It's not too often, but every once in a while, a small Canadian horror film comes along that offers a fresh innovative spin on the horror genre. Films like 'Black Christmas', 'The Changeling', and 'Videodrome', are but a few examples, and joining these illustrious titles is the unassuming little flick 'Pin'. Directed by TV veteran Sander Sterns, who previously had amassed some fame from scripting the original 'Amityville horror', with this being his first and only theatrical movie.
In a small town, two children - Leon (David Hewlett) and Ursula (Cynthia Preston) - are being raised by their oppressively perfectionist parents, who don’t allow them to interact with other children or play outdoors. Desperately lonely, the boy Leon befriends, Pin, a life-size anatomically correct medical dummy residing in his father's office. Using ventriloquism Dr. Linden (Terry O'Quinn) makes it seem as though Pin is talking. Using the dummy he explains differnt bodily functions and sex acts to the children, in a way that might otherwise be embarrassing.
As they get older Ursula realises that Pin isn’t speaking, but Leon truly believes he is alive, even making him talk in the absence of his controlling father. Just as it seems he might finally escape his obsession by leaving for college, his parents are killed in a car accident. With his parents gone, Leon is now free to bring Pin home, even dressing it in his father’s clothes and sitting it at the table. But this is just the beginning of Leon's dangerous compulsion with Pin, for soon his obsession will eventually lead to murder.
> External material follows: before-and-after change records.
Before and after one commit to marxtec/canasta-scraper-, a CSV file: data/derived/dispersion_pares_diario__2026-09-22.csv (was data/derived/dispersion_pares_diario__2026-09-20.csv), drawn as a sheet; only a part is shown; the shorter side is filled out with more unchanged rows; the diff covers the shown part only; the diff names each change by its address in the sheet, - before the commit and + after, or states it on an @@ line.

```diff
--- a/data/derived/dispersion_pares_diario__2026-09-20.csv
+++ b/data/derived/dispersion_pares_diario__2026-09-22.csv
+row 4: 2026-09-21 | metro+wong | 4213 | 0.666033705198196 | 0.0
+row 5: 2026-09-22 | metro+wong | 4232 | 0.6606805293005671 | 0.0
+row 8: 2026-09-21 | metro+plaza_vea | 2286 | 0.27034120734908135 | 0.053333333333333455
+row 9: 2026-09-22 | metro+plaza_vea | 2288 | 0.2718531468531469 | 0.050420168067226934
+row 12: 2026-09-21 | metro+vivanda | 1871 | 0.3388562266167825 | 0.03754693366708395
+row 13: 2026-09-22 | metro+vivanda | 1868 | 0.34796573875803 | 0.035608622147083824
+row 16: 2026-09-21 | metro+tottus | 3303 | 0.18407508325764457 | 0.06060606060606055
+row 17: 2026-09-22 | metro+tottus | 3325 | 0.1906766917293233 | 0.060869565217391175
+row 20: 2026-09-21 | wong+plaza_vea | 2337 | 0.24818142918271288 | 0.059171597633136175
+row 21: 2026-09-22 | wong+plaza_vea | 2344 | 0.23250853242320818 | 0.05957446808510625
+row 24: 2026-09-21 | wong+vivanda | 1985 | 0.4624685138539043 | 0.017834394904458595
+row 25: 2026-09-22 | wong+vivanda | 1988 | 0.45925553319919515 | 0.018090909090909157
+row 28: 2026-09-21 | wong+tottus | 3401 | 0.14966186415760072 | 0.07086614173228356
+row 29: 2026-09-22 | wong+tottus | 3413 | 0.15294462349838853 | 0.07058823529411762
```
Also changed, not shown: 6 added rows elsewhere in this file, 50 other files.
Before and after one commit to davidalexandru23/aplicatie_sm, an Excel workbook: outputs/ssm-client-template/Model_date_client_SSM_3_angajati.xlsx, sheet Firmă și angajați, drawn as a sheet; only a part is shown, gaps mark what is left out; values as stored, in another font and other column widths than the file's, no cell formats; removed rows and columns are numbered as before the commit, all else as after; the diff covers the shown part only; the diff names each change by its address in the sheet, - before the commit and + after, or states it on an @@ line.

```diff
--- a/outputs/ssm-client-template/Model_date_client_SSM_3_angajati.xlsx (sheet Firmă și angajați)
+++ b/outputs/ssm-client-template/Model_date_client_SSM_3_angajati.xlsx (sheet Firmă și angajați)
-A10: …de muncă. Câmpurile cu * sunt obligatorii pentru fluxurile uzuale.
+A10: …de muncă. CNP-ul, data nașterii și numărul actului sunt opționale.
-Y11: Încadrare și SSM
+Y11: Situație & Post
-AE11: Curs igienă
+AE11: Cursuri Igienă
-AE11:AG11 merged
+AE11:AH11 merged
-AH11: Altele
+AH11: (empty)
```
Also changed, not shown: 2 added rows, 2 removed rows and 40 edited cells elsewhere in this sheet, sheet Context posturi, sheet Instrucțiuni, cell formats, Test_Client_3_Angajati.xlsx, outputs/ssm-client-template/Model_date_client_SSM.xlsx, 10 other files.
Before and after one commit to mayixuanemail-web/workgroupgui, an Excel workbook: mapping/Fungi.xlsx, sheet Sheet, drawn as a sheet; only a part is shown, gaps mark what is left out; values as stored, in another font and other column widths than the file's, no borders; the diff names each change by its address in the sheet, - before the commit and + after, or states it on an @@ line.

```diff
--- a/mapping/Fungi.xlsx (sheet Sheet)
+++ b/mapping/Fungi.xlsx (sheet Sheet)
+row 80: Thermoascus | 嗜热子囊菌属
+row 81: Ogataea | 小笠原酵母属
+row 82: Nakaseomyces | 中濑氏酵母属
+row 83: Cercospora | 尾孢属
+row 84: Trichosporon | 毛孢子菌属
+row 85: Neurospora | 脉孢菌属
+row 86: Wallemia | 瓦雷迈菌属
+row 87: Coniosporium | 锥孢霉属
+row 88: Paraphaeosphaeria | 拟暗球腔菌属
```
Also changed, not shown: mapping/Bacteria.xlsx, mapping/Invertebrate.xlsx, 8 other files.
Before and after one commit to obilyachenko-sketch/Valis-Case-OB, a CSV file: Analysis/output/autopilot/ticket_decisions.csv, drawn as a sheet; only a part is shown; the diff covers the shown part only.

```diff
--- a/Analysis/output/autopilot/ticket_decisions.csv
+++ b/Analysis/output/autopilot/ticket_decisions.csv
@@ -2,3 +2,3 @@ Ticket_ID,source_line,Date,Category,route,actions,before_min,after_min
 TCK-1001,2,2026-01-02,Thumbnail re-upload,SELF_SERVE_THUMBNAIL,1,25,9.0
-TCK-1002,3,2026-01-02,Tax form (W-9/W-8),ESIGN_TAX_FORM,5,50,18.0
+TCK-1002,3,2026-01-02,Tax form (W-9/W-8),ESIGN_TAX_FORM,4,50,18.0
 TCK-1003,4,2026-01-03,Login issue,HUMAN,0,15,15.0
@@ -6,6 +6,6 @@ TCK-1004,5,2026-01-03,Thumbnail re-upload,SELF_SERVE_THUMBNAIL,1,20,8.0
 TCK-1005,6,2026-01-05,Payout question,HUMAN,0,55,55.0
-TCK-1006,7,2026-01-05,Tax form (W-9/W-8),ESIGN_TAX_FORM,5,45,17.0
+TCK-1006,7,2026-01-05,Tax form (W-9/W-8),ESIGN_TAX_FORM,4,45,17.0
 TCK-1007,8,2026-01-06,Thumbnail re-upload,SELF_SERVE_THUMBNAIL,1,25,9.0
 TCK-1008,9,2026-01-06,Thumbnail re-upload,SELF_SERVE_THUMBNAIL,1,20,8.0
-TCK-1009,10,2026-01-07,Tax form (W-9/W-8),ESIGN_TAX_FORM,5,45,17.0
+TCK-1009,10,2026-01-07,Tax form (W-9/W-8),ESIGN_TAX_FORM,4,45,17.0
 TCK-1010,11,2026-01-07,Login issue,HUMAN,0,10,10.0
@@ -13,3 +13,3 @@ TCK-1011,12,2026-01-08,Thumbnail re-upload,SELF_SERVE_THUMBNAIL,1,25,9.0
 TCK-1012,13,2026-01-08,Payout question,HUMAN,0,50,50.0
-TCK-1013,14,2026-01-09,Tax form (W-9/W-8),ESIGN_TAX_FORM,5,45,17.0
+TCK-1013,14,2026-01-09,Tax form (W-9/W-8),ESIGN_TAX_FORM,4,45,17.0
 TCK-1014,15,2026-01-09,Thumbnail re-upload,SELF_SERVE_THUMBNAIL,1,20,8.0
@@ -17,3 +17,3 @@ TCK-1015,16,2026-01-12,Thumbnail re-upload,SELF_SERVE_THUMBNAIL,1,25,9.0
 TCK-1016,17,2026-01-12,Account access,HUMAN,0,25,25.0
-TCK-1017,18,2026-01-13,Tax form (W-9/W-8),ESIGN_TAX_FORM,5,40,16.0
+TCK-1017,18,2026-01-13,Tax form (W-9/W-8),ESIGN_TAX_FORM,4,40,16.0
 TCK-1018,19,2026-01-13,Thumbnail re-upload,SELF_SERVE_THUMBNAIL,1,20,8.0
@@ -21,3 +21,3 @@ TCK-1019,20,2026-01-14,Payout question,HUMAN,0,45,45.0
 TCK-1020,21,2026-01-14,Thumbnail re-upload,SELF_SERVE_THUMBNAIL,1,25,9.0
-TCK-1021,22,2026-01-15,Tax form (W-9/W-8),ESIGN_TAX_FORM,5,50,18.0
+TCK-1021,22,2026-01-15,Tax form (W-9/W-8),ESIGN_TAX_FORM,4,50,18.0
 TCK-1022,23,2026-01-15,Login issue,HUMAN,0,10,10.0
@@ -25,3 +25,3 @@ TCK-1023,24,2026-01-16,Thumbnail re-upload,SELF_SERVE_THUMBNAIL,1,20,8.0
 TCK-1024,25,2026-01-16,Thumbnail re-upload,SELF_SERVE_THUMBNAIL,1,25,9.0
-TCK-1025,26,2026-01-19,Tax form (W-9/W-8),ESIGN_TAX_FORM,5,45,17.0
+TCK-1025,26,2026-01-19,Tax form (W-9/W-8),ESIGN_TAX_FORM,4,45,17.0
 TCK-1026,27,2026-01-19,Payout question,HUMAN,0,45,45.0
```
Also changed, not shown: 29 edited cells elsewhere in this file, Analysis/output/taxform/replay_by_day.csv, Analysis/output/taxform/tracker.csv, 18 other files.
A slight sombre little movie that exists somewhere between horror and thriller, 'Pin' utilises its strengths well. From the strange dummy used throughout, to David Hewlettas fantastically committed performance as the troubled Leon. Hewlettas affords even the most potentially humorous scenes with a quiet, eerie menace that really enhances the film. 'Pin' will doubtless be hated more than loved, but for those who can appreciate a different take on the worn out conventions of the horror genre this will be a great surprise. Noticeably, this has aged better than a lot of other '80s fare, largely thanks to its minimalistic locations, actors and music which result in a sort of timeless feel.